Exercise brief:
Only the lines with the string "formData" are needed; return each of them from the entries below.

Input records:
=======

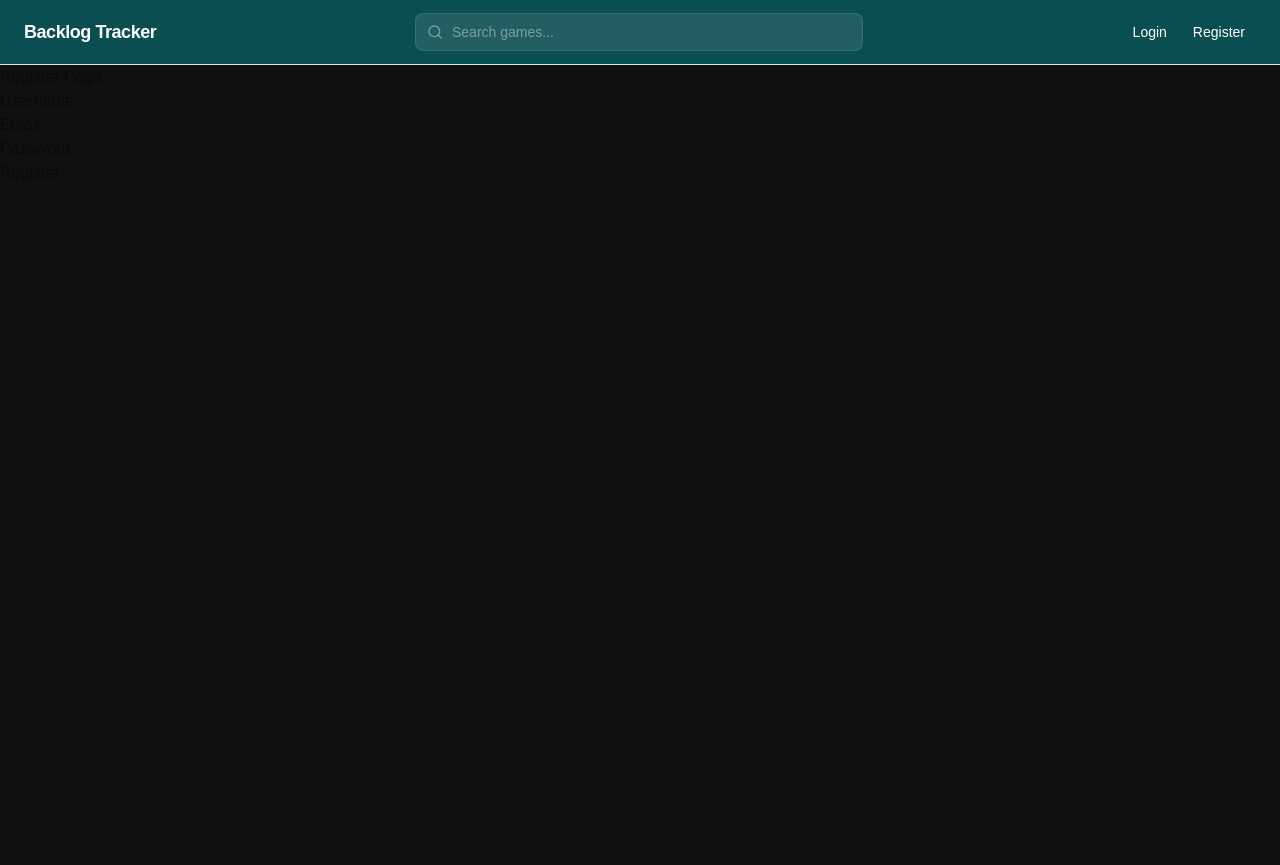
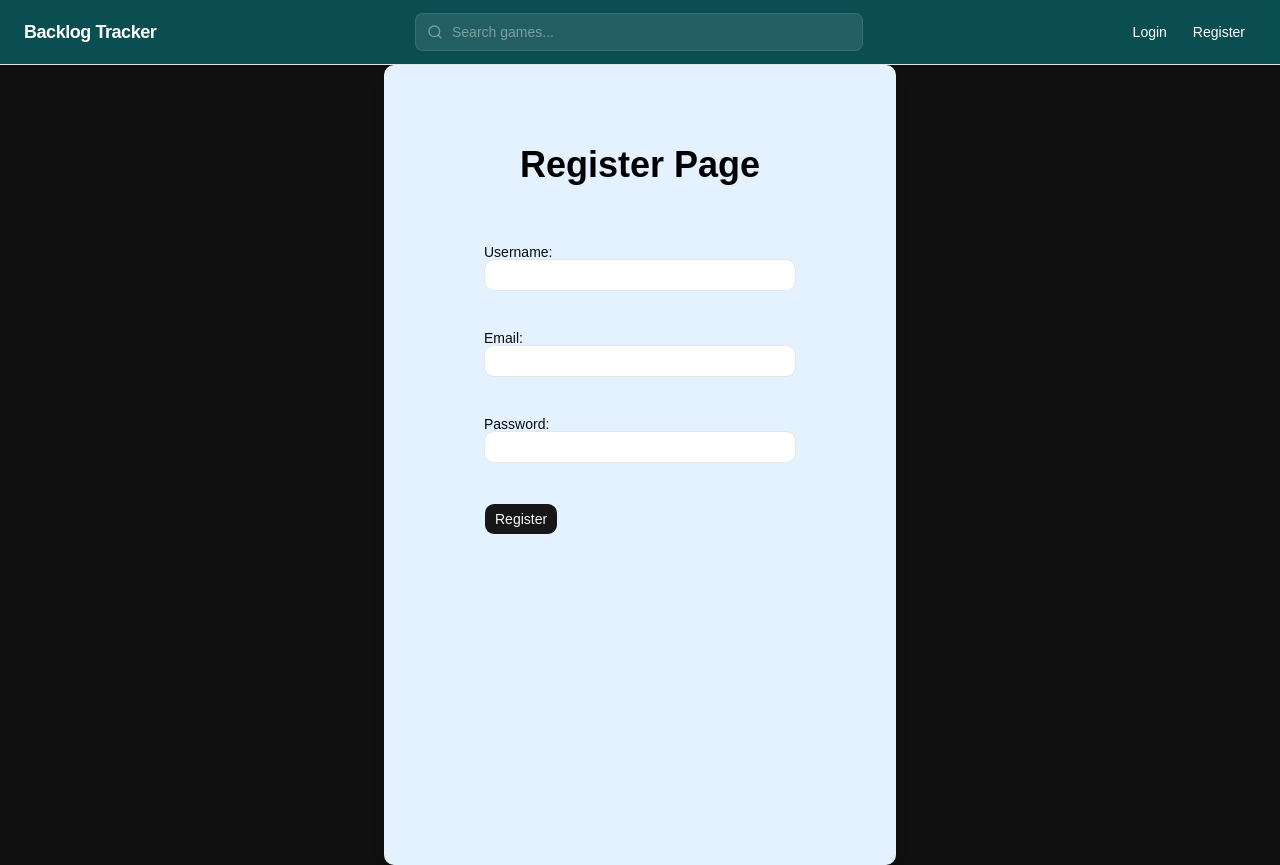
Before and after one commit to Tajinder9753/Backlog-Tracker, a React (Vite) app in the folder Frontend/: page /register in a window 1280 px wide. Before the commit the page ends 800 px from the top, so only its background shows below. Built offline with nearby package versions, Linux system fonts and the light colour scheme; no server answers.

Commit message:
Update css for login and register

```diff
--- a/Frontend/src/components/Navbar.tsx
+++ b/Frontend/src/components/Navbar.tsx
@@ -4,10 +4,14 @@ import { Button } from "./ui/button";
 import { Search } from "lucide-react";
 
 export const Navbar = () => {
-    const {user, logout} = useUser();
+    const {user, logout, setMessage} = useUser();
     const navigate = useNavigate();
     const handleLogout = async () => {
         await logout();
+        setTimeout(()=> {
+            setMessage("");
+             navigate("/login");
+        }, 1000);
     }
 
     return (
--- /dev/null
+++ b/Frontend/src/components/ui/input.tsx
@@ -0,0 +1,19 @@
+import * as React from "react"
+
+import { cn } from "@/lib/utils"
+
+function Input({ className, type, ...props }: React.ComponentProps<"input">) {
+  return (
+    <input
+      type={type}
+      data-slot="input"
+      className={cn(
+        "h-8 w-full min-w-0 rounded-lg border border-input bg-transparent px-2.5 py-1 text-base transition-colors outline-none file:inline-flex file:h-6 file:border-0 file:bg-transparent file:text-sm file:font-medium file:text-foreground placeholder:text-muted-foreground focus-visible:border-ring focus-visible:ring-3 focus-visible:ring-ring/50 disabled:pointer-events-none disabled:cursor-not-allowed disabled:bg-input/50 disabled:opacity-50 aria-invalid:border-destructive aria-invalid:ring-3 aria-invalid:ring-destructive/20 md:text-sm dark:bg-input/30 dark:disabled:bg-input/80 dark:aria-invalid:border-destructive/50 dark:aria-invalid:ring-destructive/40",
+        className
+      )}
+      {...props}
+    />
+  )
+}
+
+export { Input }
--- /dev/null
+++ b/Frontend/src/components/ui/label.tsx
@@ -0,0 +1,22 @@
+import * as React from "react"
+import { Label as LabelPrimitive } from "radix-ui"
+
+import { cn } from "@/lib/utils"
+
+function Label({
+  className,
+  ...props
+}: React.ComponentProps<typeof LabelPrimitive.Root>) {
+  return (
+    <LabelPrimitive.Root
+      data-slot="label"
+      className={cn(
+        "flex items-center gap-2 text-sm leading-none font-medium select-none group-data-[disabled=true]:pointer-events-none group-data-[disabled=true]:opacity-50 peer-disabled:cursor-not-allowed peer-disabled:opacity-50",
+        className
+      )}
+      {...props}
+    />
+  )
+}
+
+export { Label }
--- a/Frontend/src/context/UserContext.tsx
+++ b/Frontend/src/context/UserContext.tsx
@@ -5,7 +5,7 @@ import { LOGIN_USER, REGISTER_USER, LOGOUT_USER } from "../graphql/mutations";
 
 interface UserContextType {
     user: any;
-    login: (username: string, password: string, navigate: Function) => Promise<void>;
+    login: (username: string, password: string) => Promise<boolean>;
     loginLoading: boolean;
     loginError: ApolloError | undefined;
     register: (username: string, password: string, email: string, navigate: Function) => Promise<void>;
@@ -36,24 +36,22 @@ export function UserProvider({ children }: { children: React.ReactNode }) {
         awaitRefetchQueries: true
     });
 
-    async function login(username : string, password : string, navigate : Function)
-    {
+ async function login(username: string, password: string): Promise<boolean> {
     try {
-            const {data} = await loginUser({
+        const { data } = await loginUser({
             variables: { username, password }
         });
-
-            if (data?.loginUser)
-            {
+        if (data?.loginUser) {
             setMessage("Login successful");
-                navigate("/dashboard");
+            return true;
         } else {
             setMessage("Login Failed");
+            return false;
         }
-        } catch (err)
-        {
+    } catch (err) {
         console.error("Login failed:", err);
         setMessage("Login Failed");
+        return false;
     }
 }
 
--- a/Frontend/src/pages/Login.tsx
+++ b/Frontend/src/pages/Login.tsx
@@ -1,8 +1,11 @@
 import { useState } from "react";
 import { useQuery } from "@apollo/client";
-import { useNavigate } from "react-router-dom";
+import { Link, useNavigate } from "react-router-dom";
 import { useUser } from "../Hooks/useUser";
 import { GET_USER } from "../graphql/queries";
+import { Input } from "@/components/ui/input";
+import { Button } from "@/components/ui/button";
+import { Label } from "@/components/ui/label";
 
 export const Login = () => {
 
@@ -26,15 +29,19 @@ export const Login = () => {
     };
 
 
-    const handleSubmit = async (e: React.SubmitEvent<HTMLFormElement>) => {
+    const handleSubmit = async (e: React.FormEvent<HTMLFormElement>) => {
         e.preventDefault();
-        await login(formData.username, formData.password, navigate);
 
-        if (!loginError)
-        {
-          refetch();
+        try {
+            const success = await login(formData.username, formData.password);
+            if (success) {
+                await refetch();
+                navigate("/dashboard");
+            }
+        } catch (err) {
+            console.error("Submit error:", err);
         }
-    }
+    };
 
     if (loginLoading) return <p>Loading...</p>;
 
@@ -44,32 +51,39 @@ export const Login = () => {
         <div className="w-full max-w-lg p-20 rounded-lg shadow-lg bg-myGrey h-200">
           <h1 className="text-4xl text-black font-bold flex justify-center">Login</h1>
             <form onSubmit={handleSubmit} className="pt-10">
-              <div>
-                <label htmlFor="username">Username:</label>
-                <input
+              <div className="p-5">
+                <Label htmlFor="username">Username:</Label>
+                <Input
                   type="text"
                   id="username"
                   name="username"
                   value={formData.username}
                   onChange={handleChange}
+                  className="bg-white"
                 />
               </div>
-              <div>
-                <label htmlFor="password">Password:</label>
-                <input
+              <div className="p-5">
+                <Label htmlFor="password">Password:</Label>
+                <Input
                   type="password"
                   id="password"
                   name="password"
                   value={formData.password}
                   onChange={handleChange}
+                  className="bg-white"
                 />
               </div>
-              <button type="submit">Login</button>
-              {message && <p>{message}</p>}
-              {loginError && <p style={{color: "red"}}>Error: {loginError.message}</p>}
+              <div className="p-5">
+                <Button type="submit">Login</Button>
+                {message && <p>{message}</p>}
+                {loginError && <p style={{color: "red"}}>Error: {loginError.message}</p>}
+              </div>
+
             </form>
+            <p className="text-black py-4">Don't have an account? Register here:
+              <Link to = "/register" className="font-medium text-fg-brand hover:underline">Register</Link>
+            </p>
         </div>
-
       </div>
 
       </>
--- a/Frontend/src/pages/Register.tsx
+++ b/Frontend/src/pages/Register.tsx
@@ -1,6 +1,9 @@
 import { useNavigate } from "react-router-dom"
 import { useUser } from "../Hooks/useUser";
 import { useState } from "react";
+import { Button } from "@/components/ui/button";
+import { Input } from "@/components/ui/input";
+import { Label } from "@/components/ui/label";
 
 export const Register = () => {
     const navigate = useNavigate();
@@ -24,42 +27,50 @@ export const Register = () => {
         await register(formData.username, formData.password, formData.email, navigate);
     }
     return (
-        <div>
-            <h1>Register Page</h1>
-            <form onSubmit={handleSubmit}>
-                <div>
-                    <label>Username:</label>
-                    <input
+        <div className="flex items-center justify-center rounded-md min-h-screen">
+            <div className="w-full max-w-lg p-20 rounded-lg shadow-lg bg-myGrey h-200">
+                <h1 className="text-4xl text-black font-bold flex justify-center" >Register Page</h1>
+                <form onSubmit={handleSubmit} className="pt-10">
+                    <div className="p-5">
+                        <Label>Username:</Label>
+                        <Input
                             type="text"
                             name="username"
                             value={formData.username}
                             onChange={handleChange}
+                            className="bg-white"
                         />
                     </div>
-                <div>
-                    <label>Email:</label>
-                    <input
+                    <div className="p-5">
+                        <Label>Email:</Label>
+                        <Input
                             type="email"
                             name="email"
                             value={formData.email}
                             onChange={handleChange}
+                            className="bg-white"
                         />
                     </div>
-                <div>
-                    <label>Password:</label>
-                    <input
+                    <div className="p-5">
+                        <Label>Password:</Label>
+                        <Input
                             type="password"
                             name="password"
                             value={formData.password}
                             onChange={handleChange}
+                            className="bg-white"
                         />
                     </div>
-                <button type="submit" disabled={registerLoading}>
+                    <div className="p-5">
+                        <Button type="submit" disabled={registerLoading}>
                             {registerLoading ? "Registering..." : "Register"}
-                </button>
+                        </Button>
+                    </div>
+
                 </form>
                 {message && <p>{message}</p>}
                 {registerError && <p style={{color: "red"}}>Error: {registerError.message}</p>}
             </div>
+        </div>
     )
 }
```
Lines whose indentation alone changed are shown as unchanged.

=======

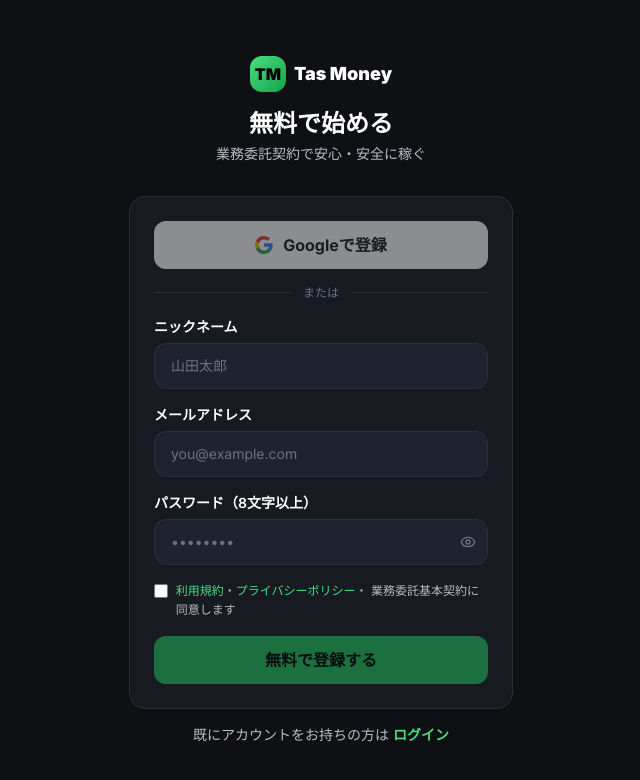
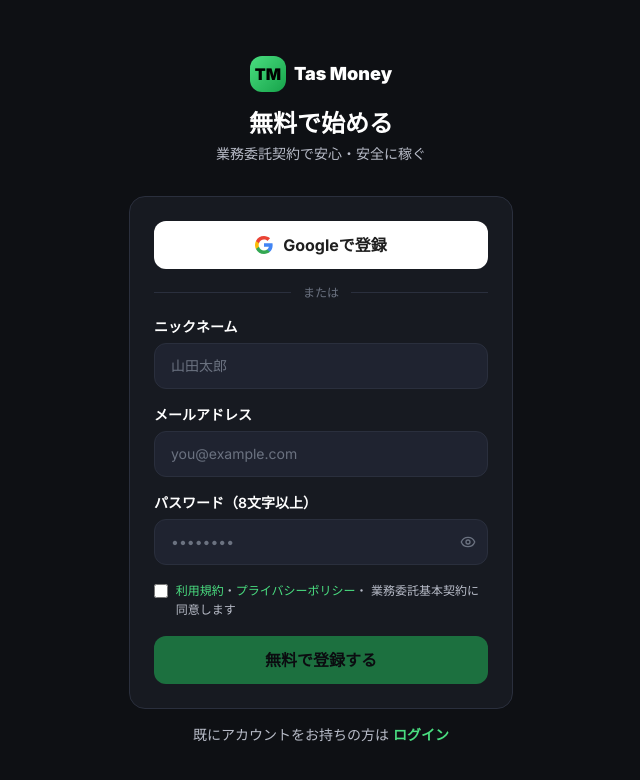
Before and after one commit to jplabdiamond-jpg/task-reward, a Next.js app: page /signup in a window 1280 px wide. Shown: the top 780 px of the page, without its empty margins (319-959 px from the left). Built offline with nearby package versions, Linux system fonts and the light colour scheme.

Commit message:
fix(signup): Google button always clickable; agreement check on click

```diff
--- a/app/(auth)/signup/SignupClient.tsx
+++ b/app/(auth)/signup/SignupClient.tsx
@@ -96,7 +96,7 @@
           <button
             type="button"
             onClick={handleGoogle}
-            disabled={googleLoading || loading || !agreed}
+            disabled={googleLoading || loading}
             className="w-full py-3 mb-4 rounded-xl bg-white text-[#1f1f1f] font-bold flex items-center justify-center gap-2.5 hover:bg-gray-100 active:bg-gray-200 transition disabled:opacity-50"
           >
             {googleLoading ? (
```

=======

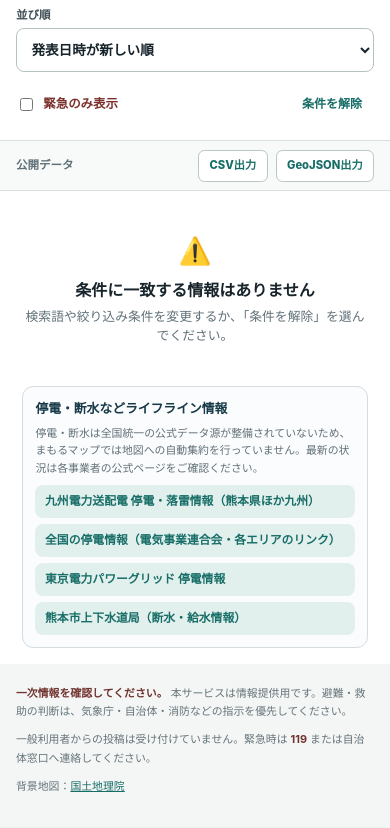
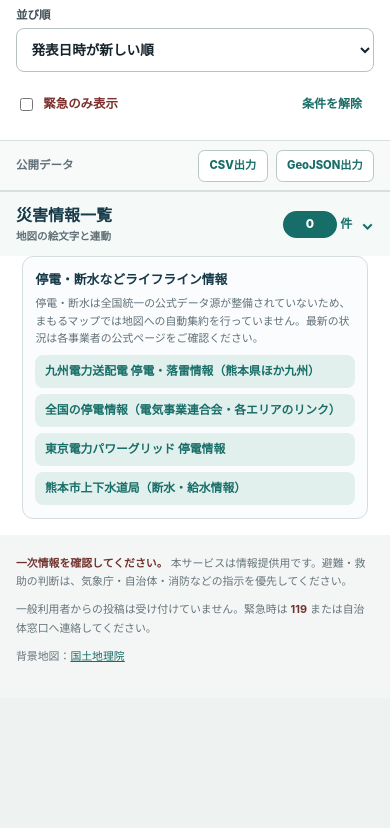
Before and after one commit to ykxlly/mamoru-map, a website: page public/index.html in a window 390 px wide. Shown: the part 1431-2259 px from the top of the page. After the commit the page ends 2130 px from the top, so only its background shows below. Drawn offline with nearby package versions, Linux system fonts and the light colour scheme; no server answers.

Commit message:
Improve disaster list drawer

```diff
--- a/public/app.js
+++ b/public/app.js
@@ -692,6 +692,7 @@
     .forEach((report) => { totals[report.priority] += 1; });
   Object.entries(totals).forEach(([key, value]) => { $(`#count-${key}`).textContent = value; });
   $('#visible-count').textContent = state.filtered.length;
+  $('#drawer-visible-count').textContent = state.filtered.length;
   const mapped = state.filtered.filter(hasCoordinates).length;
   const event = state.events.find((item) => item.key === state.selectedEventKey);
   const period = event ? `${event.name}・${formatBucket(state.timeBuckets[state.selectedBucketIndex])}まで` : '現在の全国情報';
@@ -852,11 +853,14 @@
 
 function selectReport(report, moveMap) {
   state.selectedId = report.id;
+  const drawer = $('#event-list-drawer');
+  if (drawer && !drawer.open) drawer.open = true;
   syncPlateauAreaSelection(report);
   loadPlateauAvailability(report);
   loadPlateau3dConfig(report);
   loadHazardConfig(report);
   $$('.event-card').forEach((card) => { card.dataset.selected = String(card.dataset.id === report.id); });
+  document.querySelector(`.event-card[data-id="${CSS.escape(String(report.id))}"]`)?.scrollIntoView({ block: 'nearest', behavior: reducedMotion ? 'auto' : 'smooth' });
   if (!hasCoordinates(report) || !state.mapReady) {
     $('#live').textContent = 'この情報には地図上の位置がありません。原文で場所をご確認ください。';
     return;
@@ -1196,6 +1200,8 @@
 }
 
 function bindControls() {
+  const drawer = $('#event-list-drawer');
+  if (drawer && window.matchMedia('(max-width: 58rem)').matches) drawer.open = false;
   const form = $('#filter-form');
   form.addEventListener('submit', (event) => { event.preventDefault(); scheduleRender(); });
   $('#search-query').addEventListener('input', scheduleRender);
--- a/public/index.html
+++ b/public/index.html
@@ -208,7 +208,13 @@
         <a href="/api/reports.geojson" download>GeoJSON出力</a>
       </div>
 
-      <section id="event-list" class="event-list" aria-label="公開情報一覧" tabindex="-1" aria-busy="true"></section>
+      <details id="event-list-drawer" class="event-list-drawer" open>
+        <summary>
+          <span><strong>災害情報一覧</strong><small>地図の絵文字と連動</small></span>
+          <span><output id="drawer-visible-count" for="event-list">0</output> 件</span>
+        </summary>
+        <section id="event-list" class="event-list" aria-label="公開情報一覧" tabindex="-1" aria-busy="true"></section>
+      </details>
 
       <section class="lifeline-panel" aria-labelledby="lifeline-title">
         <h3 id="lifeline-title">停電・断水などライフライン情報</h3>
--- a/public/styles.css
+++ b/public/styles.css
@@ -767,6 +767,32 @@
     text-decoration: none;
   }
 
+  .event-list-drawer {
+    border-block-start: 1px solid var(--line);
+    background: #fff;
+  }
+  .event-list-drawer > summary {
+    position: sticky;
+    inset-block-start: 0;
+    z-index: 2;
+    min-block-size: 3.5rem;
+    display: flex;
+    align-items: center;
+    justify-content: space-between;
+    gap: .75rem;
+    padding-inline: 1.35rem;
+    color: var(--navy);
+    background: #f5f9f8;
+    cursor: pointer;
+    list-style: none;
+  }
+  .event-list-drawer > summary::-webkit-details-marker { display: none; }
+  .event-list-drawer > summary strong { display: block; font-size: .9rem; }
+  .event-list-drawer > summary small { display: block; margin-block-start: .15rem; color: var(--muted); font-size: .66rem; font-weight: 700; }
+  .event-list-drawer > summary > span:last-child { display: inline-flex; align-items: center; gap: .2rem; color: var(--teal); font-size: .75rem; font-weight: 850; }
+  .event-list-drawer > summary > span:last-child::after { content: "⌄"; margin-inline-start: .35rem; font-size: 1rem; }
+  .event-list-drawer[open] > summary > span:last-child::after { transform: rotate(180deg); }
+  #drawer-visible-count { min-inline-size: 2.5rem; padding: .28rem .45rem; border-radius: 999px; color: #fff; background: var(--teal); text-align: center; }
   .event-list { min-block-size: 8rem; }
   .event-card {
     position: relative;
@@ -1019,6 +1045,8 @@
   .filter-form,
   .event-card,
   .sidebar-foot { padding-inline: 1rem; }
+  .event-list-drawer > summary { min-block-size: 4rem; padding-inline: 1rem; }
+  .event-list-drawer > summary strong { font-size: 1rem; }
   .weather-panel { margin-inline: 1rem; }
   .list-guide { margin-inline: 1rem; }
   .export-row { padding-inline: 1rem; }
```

=======

Answer section:
-        await login(formData.username, formData.password, navigate);
+            const success = await login(formData.username, formData.password);
                   value={formData.username}
                   value={formData.password}
         await register(formData.username, formData.password, formData.email, navigate);
                             value={formData.username}
                             value={formData.email}
                             value={formData.password}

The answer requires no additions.